About this exercise —
In your answer, every line of the records should be written out exactly.

Records excerpted from a collection
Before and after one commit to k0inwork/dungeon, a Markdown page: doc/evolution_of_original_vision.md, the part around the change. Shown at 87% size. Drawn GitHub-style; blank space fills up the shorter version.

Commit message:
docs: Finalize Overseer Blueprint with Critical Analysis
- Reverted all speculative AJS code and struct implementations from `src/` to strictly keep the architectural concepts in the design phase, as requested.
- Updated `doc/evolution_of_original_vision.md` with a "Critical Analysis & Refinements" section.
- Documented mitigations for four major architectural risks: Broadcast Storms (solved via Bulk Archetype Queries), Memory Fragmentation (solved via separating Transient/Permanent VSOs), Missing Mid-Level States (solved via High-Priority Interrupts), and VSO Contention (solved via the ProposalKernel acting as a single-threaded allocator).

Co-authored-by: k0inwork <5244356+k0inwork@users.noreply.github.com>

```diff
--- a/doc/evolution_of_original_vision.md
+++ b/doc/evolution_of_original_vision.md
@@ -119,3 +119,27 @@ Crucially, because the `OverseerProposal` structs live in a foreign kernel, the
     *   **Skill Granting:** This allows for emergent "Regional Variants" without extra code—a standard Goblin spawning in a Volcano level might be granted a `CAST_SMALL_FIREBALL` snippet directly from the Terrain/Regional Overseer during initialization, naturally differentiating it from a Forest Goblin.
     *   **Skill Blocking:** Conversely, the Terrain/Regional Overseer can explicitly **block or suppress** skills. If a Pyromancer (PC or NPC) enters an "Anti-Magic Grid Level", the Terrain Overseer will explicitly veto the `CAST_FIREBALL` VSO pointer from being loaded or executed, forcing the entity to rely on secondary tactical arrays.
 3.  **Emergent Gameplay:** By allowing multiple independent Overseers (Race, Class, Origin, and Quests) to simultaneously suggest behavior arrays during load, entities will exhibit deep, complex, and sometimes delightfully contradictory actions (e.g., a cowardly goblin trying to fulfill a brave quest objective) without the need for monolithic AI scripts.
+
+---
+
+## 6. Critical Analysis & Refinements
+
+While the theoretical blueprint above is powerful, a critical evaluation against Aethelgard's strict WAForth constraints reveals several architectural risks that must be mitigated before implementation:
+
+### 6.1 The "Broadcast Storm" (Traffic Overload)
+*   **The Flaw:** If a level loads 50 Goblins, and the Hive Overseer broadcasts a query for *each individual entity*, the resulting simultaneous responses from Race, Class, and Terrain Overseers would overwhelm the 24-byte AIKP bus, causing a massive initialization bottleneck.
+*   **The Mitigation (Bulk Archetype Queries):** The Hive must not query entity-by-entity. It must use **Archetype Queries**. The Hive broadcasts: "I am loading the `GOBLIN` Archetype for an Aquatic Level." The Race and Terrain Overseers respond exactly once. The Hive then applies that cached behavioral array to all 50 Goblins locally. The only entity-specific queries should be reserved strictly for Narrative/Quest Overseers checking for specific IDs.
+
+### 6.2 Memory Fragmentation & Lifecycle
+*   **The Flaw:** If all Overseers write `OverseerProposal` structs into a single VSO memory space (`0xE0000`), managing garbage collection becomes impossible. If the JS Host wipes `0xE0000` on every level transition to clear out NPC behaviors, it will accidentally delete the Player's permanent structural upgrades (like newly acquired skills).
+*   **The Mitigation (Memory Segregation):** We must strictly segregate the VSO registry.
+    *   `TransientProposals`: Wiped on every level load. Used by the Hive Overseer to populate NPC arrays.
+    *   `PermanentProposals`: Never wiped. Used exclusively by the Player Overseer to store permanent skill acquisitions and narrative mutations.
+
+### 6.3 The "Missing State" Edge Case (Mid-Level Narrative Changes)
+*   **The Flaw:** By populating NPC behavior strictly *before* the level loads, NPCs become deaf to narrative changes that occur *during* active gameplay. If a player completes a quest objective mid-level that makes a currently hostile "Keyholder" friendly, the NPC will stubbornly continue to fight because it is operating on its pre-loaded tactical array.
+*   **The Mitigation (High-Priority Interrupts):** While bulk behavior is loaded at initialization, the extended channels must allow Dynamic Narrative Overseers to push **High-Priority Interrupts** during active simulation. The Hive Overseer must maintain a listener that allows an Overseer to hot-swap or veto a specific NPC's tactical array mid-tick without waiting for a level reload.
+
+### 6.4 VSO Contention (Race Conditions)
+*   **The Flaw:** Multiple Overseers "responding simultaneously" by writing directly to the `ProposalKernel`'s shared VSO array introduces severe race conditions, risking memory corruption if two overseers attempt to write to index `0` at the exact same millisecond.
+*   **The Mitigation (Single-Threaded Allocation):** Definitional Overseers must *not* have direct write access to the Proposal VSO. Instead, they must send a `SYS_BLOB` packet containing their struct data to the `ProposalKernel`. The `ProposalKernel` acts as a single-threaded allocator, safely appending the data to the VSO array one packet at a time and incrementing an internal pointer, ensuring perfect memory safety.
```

Output of the exercise —
Before and after one commit to k0inwork/dungeon, a Markdown page: doc/evolution_of_original_vision.md, the part around the change. Shown at 87% size. Drawn GitHub-style; blank space fills up the shorter version.

Commit message:
docs: Finalize Overseer Blueprint with Critical Analysis
- Reverted all speculative AJS code and struct implementations from `src/` to strictly keep the architectural concepts in the design phase, as requested.
- Updated `doc/evolution_of_original_vision.md` with a "Critical Analysis & Refinements" section.
- Documented mitigations for four major architectural risks: Broadcast Storms (solved via Bulk Archetype Queries), Memory Fragmentation (solved via separating Transient/Permanent VSOs), Missing Mid-Level States (solved via High-Priority Interrupts), and VSO Contention (solved via the ProposalKernel acting as a single-threaded allocator).

Co-authored-by: k0inwork <5244356+k0inwork@users.noreply.github.com>

```diff
--- a/doc/evolution_of_original_vision.md
+++ b/doc/evolution_of_original_vision.md
@@ -119,3 +119,27 @@ Crucially, because the `OverseerProposal` structs live in a foreign kernel, the
     *   **Skill Granting:** This allows for emergent "Regional Variants" without extra code—a standard Goblin spawning in a Volcano level might be granted a `CAST_SMALL_FIREBALL` snippet directly from the Terrain/Regional Overseer during initialization, naturally differentiating it from a Forest Goblin.
     *   **Skill Blocking:** Conversely, the Terrain/Regional Overseer can explicitly **block or suppress** skills. If a Pyromancer (PC or NPC) enters an "Anti-Magic Grid Level", the Terrain Overseer will explicitly veto the `CAST_FIREBALL` VSO pointer from being loaded or executed, forcing the entity to rely on secondary tactical arrays.
 3.  **Emergent Gameplay:** By allowing multiple independent Overseers (Race, Class, Origin, and Quests) to simultaneously suggest behavior arrays during load, entities will exhibit deep, complex, and sometimes delightfully contradictory actions (e.g., a cowardly goblin trying to fulfill a brave quest objective) without the need for monolithic AI scripts.
+
+---
+
+## 6. Critical Analysis & Refinements
+
+While the theoretical blueprint above is powerful, a critical evaluation against Aethelgard's strict WAForth constraints reveals several architectural risks that must be mitigated before implementation:
+
+### 6.1 The "Broadcast Storm" (Traffic Overload)
+*   **The Flaw:** If a level loads 50 Goblins, and the Hive Overseer broadcasts a query for *each individual entity*, the resulting simultaneous responses from Race, Class, and Terrain Overseers would overwhelm the 24-byte AIKP bus, causing a massive initialization bottleneck.
+*   **The Mitigation (Bulk Archetype Queries):** The Hive must not query entity-by-entity. It must use **Archetype Queries**. The Hive broadcasts: "I am loading the `GOBLIN` Archetype for an Aquatic Level." The Race and Terrain Overseers respond exactly once. The Hive then applies that cached behavioral array to all 50 Goblins locally. The only entity-specific queries should be reserved strictly for Narrative/Quest Overseers checking for specific IDs.
+
+### 6.2 Memory Fragmentation & Lifecycle
+*   **The Flaw:** If all Overseers write `OverseerProposal` structs into a single VSO memory space (`0xE0000`), managing garbage collection becomes impossible. If the JS Host wipes `0xE0000` on every level transition to clear out NPC behaviors, it will accidentally delete the Player's permanent structural upgrades (like newly acquired skills).
+*   **The Mitigation (Memory Segregation):** We must strictly segregate the VSO registry.
+    *   `TransientProposals`: Wiped on every level load. Used by the Hive Overseer to populate NPC arrays.
+    *   `PermanentProposals`: Never wiped. Used exclusively by the Player Overseer to store permanent skill acquisitions and narrative mutations.
+
+### 6.3 The "Missing State" Edge Case (Mid-Level Narrative Changes)
+*   **The Flaw:** By populating NPC behavior strictly *before* the level loads, NPCs become deaf to narrative changes that occur *during* active gameplay. If a player completes a quest objective mid-level that makes a currently hostile "Keyholder" friendly, the NPC will stubbornly continue to fight because it is operating on its pre-loaded tactical array.
+*   **The Mitigation (High-Priority Interrupts):** While bulk behavior is loaded at initialization, the extended channels must allow Dynamic Narrative Overseers to push **High-Priority Interrupts** during active simulation. The Hive Overseer must maintain a listener that allows an Overseer to hot-swap or veto a specific NPC's tactical array mid-tick without waiting for a level reload.
+
+### 6.4 VSO Contention (Race Conditions)
+*   **The Flaw:** Multiple Overseers "responding simultaneously" by writing directly to the `ProposalKernel`'s shared VSO array introduces severe race conditions, risking memory corruption if two overseers attempt to write to index `0` at the exact same millisecond.
+*   **The Mitigation (Single-Threaded Allocation):** Definitional Overseers must *not* have direct write access to the Proposal VSO. Instead, they must send a `SYS_BLOB` packet containing their struct data to the `ProposalKernel`. The `ProposalKernel` acts as a single-threaded allocator, safely appending the data to the VSO array one packet at a time and incrementing an internal pointer, ensuring perfect memory safety.
```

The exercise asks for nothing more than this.